_Work task_
For each line in the data below that has the word "Gaus", copy that line.

(Content revision data)
━━━━━━━━━━

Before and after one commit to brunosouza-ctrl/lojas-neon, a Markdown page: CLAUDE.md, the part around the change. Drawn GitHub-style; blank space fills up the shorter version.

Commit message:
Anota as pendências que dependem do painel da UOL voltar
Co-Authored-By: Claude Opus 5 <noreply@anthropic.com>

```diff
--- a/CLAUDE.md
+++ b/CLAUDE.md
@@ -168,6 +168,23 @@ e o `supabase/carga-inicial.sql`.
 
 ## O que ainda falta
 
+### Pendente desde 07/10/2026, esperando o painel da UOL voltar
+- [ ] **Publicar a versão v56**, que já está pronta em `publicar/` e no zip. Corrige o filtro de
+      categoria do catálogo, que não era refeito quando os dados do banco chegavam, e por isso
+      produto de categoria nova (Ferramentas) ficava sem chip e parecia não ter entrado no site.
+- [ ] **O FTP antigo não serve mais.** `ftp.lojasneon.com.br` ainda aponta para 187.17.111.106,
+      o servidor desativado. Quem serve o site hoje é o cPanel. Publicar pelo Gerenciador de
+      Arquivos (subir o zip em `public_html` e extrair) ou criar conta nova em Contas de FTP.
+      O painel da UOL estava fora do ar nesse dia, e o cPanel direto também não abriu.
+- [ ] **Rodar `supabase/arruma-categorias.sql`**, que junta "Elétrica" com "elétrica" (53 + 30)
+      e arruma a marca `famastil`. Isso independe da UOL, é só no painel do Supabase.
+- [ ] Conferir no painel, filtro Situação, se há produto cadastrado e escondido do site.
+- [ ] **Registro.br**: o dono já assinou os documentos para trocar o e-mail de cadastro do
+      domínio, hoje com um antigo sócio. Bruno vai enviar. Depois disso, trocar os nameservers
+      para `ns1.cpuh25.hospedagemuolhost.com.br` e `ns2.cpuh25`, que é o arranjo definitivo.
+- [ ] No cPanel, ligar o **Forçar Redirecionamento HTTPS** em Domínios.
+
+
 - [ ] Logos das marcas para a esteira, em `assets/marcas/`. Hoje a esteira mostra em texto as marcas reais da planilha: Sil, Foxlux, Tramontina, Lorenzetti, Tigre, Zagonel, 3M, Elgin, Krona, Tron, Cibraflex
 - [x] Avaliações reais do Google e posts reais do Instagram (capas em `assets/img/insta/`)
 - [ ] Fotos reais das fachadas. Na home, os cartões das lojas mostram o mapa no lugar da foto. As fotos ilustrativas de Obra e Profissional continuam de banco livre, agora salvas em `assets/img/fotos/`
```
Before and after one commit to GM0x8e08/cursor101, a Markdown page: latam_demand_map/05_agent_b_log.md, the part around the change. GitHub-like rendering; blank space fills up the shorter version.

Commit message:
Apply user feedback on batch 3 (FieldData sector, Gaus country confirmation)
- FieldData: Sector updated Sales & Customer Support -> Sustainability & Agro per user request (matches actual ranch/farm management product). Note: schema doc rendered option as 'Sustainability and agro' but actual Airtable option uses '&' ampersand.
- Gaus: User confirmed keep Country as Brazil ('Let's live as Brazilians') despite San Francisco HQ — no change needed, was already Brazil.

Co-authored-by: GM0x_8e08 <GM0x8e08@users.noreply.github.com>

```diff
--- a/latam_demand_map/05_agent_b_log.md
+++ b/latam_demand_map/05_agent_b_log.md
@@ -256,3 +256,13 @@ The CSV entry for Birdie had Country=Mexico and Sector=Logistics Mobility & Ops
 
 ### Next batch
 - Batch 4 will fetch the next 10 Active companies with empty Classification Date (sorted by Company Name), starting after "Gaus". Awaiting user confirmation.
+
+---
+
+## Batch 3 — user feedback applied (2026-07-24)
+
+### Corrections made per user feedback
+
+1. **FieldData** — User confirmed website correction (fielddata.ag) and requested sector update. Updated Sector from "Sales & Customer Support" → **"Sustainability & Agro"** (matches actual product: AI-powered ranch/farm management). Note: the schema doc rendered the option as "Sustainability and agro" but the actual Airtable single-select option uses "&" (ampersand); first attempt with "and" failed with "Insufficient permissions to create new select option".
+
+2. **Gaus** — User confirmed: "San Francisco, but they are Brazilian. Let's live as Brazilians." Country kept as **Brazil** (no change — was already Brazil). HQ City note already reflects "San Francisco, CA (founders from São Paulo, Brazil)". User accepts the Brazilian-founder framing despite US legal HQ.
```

━━━━━━━━━━

_Task solution_
Apply user feedback on batch 3 (FieldData sector, Gaus country confirmation)
- Gaus: User confirmed keep Country as Brazil ('Let's live as Brazilians') despite San Francisco HQ — no change needed, was already Brazil.
 - Batch 4 will fetch the next 10 Active companies with empty Classification Date (sorted by Company Name), starting after "Gaus". Awaiting user confirmation.
+2. **Gaus** — User confirmed: "San Francisco, but they are Brazilian. Let's live as Brazilians." Country kept as **Brazil** (no change — was already Brazil). HQ City note already reflects "San Francisco, CA (founders from São Paulo, Brazil)". User accepts the Brazilian-founder framing despite US legal HQ.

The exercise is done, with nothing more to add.